When WNBA commissioner Lisa Borders addressed the media before Game 1 of the finals on Sept. 7, she reported that regular-season TV viewership had increased by 31%, League Pass digital subscriptions were up 39% and merchandise sales were up 66%. The talk about rising revenues naturally led to the topic that has dominated discussions this season: increasing player compensation.
The maximum veteran salary for 2018 was $115,500, not including bonuses, and rookies were paid from $40,000 to $50,000. For beating the Washington Mystics in three games to win the championship on Sept. 12, Seattle Storm players received $11,000 each.
While salaries in the NBA—a league that brings in $7.4 billion in revenue—are not comparable to WNBA salaries, WNBA players are exploring ways to increase their share of revenue. As set by their collective bargaining agreement, NBA players receive 50% of revenue ($7.4 billion); WNBA players receive no more than 20% of their league revenue ($52.4 million) based on their CBA, which is in effect until 2021.
"We want to be the best in every aspect of our business," says Borders. "No one doubts we have the best talent. We do not have the revenues to support greater revenue sharing with our players—but it's coming."
It could be coming soon. Either side can opt out of the CBA by Oct. 31, and the contract would end after the 2019 season. The WNBA players’ union requested financial information from the league last spring, and its executive committee has been meeting once or twice a month since.
The confluence of a USA Basketball game against Japan on Sept. 11 and Game 3 of the Finals—which both took place in Washington D.C.—offered a rare opportunity for players and union officials to have face-to-face meetings to discuss the key issues and share concerns about health and safety, as well as the overall player experience, that could be addressed in a new CBA.
Union representatives Chiney Ogwumike, a forward for the Connecticut Sun, and Las Vegas Aces center Carolyn Swords, along with Terri Jackson, the director of operations for the players’ association, met with legislators on Capitol Hill. Sen. Kirsten Gillibrand of New York discussed a bill she introduced (and that was passed with bipartisan support) that makes it easier for businesses to offer employee ownership stock plans (ESOPs). The WNBA CBA currently prohibits active players from having an ownership stake in a team; asking for more flexible language regarding ESOPs is something the union is discussing. The group also met with Sen. Patty Murray of Washington, who is interested in pay equity and wanted to offer the union her support.
The biggest challenge for the union is making sure players understand the economics of the league and the risks of triggering the opt-out clause.
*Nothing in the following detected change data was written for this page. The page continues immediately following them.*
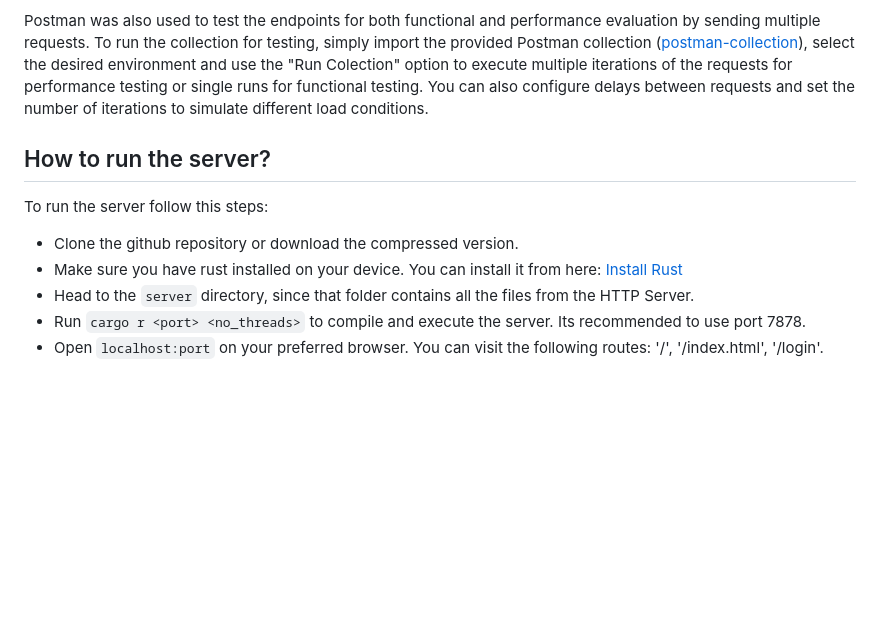
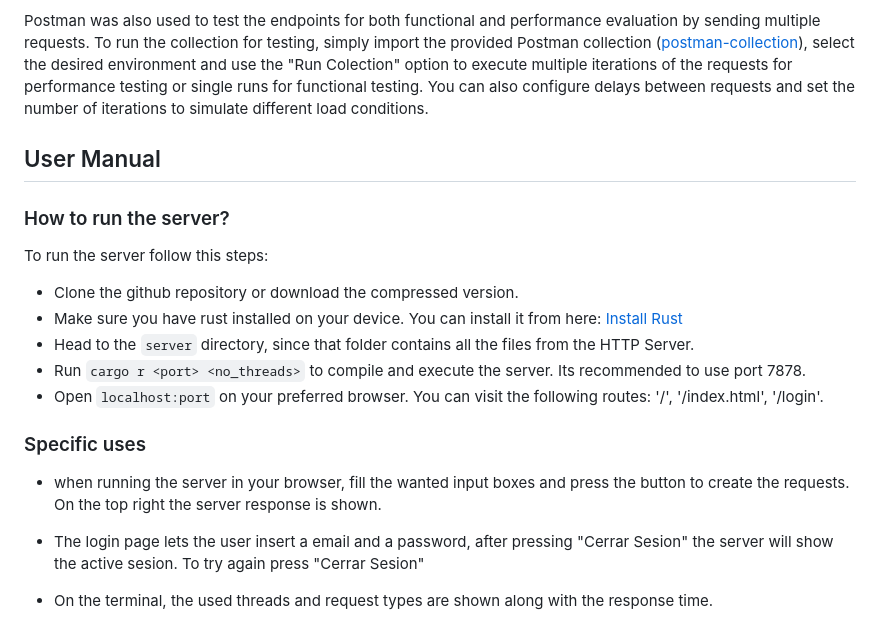
Before and after one commit to LeonardoC1302/HTTP-Server, a Markdown page: README.MD, the part around the change printed below. Rendered like a GitHub page; blank space fills up the shorter version.

Commit message:
add user manual

```diff
--- a/README.MD
+++ b/README.MD
@@ -191,10 +192,18 @@ Unit tests have been implemented for the HTTP server using Rust's built-in testi
 A Python script was created ([test_request](./test_request.py)) to perform a concurrency test by sending multiple simultaneous GET requests to the HTTP server using threads. This test simulates concurrent client interactions, enabling an evaluation of the server's ability to manage multiple connections in parallel. By increasing the number of threads, the test can also serve as a stress test, pushing the server to its performance limits. The results provide valuable insights into potential bottlenecks, response latency, and overall server stability under high traffic conditions.
 
 Postman was also used to test the endpoints for both functional and performance evaluation by sending multiple requests. To run the collection for testing, simply import the provided Postman collection ([postman-collection](./postman-collection.json)), select the desired environment and use the "Run Colection" option to execute multiple iterations of the requests for performance testing or single runs for functional testing. You can also configure delays between requests and set the number of iterations to simulate different load conditions.
-## How to run the server?
+
+## User Manual
+### How to run the server?
 To run the server follow this steps:
 - Clone the github repository or download the compressed version.
 - Make sure you have rust installed on your device. You can install it from here: [Install Rust](https://www.rust-lang.org/tools/install)
 - Head to the `server` directory, since that folder contains all the files from the HTTP Server.
 - Run `cargo r <port> <no_threads>` to compile and execute the server. Its recommended to use port 7878.
 - Open `localhost:port` on your preferred browser. You can visit the following routes: '/', '/index.html', '/login'.
+
+### Specific uses
+- when running the server in your browser, fill the wanted input boxes and press the button to create the requests. On the top right the server response is shown.
+- The login page lets the user insert a email and a password, after pressing "Cerrar Sesion" the server will show the active sesion. To try again press "Cerrar Sesion"
+
+- On the terminal, the used threads and request types are shown along with the response time.
```
Also changed, not shown: other parts of README.MD (+1 -0 lines).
To that end, Jackson invited her NFLPA counterpart, DeMaurice Smith, and Michele Roberts, the executive director of the NBA players association, to address the players.
Says union president Nneka Ogwumike, who also scored 22 points for Team USA in a 102–87 win over Japan the night after the meetings, “Participation and engagement have definitely progressed as more players understand how much they can impact not only the WNBA but women’s sports as well.”